> _Work item_
Scan the entries and copy each line where the word "parts" is present.

> _Entries shown_
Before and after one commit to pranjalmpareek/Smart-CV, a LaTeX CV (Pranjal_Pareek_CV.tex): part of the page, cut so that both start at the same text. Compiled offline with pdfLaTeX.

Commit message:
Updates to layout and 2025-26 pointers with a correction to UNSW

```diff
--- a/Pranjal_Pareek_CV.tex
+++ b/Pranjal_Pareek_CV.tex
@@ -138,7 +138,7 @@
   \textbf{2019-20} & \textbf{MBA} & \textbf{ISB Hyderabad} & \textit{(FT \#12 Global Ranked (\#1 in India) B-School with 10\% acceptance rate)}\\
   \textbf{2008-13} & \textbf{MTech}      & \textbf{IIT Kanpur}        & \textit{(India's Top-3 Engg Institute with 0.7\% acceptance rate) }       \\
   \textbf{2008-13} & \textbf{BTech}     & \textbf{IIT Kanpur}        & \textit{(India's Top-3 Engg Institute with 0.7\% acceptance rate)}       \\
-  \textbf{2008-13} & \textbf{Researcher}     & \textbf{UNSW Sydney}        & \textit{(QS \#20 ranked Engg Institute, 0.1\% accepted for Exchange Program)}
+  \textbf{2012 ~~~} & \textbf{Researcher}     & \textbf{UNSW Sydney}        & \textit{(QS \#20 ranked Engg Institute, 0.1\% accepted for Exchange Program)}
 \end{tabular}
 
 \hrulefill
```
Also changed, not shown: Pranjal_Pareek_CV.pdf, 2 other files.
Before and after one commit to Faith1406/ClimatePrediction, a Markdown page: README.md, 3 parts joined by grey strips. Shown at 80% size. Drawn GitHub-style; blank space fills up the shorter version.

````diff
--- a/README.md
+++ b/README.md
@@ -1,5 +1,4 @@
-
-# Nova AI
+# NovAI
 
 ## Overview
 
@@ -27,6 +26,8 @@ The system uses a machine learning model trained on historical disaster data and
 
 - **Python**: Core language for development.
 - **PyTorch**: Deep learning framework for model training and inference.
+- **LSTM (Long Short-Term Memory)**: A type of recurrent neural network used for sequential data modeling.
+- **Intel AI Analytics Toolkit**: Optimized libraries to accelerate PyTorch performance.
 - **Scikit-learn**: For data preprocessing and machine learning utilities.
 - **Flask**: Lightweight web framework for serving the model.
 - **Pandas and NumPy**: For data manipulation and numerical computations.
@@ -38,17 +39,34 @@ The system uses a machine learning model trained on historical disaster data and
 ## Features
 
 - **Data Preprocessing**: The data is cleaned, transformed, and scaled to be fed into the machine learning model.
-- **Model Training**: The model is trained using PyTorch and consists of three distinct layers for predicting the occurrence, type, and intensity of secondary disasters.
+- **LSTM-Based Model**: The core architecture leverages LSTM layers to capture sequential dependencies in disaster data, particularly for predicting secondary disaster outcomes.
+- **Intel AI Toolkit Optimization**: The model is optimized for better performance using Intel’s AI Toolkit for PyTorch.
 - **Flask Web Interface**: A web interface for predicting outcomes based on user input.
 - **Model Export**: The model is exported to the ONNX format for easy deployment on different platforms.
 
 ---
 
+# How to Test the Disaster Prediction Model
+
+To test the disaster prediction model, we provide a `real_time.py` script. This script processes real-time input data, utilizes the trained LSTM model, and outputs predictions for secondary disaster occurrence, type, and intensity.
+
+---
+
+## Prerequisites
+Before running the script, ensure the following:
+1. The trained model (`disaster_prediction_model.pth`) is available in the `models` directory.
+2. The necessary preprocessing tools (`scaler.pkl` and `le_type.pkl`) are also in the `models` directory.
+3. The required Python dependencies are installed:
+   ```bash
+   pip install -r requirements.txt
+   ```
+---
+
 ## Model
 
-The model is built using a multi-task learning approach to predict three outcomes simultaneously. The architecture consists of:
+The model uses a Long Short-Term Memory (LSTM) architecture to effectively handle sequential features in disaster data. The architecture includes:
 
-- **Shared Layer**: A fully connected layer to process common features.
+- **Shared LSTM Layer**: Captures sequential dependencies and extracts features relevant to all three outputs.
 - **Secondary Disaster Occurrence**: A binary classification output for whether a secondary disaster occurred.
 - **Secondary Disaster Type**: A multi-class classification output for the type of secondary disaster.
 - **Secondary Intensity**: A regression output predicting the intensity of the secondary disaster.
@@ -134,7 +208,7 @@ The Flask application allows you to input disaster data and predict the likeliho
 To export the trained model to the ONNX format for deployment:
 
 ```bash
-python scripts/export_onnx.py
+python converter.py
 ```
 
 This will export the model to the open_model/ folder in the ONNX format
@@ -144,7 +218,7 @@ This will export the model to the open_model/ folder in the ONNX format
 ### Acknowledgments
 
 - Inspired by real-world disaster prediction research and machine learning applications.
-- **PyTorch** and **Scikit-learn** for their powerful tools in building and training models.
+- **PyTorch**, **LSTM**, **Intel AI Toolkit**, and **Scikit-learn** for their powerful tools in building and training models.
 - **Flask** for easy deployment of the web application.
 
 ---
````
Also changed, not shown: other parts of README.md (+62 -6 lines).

> _Written response_
Before and after one commit to Faith1406/ClimatePrediction, a Markdown page: README.md, 3 parts joined by grey strips. Shown at 80% size. Drawn GitHub-style; blank space fills up the shorter version.
Also changed, not shown: other parts of README.md (+62 -6 lines).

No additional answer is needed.